More financial advice for paid protestors

With tax time fast approaching, paid political protesters have some serious decisions to make before April 15.

Yeah. It’s a joke piece. But I include some decent financial advice, too. More here.

Long but mellow line at the ATM of Chicago Women’s Marchers depositing their paychecks. Next time, the Soros people should provide direct deposit. Add some low-cost index fund options, too.

Us Weekly, your new financial advisor

Yeah, this just happened (h/t @yasher)

Of course, it’s delicious to see Sean Spicer get his comeuppance. It’s even more gratifying to see the basic insights from the index fund revolution penetrate the far corners of popular culture. Indeed the advice in that US Weekly tweet–Yup, that’s point #3 in my Index Card–beats the advice provided by many financial advisors, who channel clients into costly active funds, annuities, and other inappropriate products.
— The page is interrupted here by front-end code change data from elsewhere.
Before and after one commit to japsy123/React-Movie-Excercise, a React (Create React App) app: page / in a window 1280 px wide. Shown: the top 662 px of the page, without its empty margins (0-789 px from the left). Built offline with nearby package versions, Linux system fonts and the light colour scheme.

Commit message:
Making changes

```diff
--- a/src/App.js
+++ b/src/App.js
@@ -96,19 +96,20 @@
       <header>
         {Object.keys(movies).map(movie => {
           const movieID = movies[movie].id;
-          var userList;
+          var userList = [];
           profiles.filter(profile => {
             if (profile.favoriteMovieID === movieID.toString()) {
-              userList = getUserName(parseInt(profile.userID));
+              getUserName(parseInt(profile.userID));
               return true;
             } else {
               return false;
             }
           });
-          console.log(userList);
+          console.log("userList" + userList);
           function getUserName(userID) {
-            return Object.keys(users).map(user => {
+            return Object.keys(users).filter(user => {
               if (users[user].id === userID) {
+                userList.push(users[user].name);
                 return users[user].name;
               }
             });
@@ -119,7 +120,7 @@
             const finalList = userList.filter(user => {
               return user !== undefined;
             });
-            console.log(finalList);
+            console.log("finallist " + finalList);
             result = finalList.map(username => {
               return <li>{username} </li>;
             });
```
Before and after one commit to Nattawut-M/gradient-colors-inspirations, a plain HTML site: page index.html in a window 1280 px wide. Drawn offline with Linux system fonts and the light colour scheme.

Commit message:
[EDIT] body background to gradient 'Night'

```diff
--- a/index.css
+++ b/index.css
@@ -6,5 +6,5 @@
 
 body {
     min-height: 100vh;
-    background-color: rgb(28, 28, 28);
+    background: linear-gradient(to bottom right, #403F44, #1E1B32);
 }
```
There’s a broader point here, too. Lifestyle magazines such as US Weekly, People, Ladies Home Journal, Teen Vogue, and Cosmo include celebrity gossip, fashion and hair tips, relationship advice, and so on. These magazines also include surprisingly serious fare on health policy, disability, LGBTQ issues, and more. Each of these magazines employs some excellent journalists. They reach millions of readers who care about important things, even if they also want the low-down on Johnny Depp’s latest whatever and that other person’s red-carpet fashion disaster at the Grammy’s. That’s human life, giving the important, the titillating, and the mundane what they are due.

Personal finance advice: Investing your anti-Trump protest pay

Press Secretary Sean Spicer has noted that anti-Trump protesters are being paid.

Finally someone has finally called attention to this important alternative issue. Paying millions of protesters was bound to be a challenge. Even so, this whole protester pay thing has got to be the most poorly-planned shambolic logistical mess of the Trump era.

As you might imagine, my own inbox is flooded with calls and emails from liberals wondering how to most prudently invest their Women’s March pay, whether they should wait for the 1099 before filing their taxes, whether parking and cardboard signs are tax-deductible, and so on. Apologies to the many RBC readers waiting for my responses.

Everyone’s personal situation is different. Generally speaking, I’d recommend that every protester open an SEP-IRA account for these earnings. You can contribute up to 25% of compensation. But regular protesters should be mindful of the maximum contribution limits: $53,000 for the 2016 tax year, and $54,000 for 2017. Something like the Vanguard Total Stock Market Index Admiral fund seems appropriate if your protest pay exceeds $10,000.

I believe the Vanguard site is back online after being crushed with Women’s Marchers opening new accounts with their January 21 paychecks. You might still want to login after midnight when the traffic is a bit slower.

So much of the operational chaos might have been avoided had the Soros people simply allowed direct deposit. Live and learn.

Poor little rich folks

Kevin Drum wants to know how it can be that 10% of people who make more than $240,000 per year – about 4x the median household income – can be reporting that they don’t have the money to buy the things they need, and 37% say they’re cutting back financially.

One obvious answer is that a bunch of those high incomes are being earned in places such as New York and San Francisco, where housing is heartbreakingly expensive. (I’m doing just fine, thanks, but then I’m single.) Add some private-school or college tuition to that outrageous rent or mortgage payment, and subtract off income taxes and payments on (in some cases) six-figure student-loan debt, and you don’t have to invoke bad money management to explain that some of those folks feel squeezed.

One way to deal with the squeeze, as Matt Yglesias keeps reminding us, would be to get rid of the zoning rules that artificially boost the cost of housing in those high-income places. Another would be to reinvest in public schools, and especially in public universities, to get rid of some of that tuition and student-debt burden.

But the basic fact, as some of Kevin’s commenters note, is that people can spend almost any income level, both because they need to keep up with one another’s spending patterns and because they acclimate psychologically to whatever standard of living they’re accustomed to, so that a consumption level that seemed like luxury five years ago seems like a necessity today. All of this is laid out in detail in Robert Frank’s Luxury Fever, a book that looks sharper and more prophetic with each passing year; once you’ve read it, what surprises and puzzles Kevin will no longer surprise or puzzle you.

The strong implication of Frank’s analysis is that increasing rich people’s private incomes is very much a zero-sum game, and that all of us prosperous types would benefit from higher marginal taxes on our own incomes, as long as those taxes fell equally hard on the people we compete with for status and, especially, housing. As a country, we could use that money not only to relieve the much greater financial pressure felt lower down the income distribution, but also to buy public goods and publicly-provided services – environmental protection, for example – that would genuinely enrich rich folks’ lives in a way that the game of competitive consumption can’t.

Footnote And whether you’re rich or poor, it’s nice to have money, so run out and spend some of yours right now on Harold Pollack’s Index Card, the best guide ever written to common-sense money management.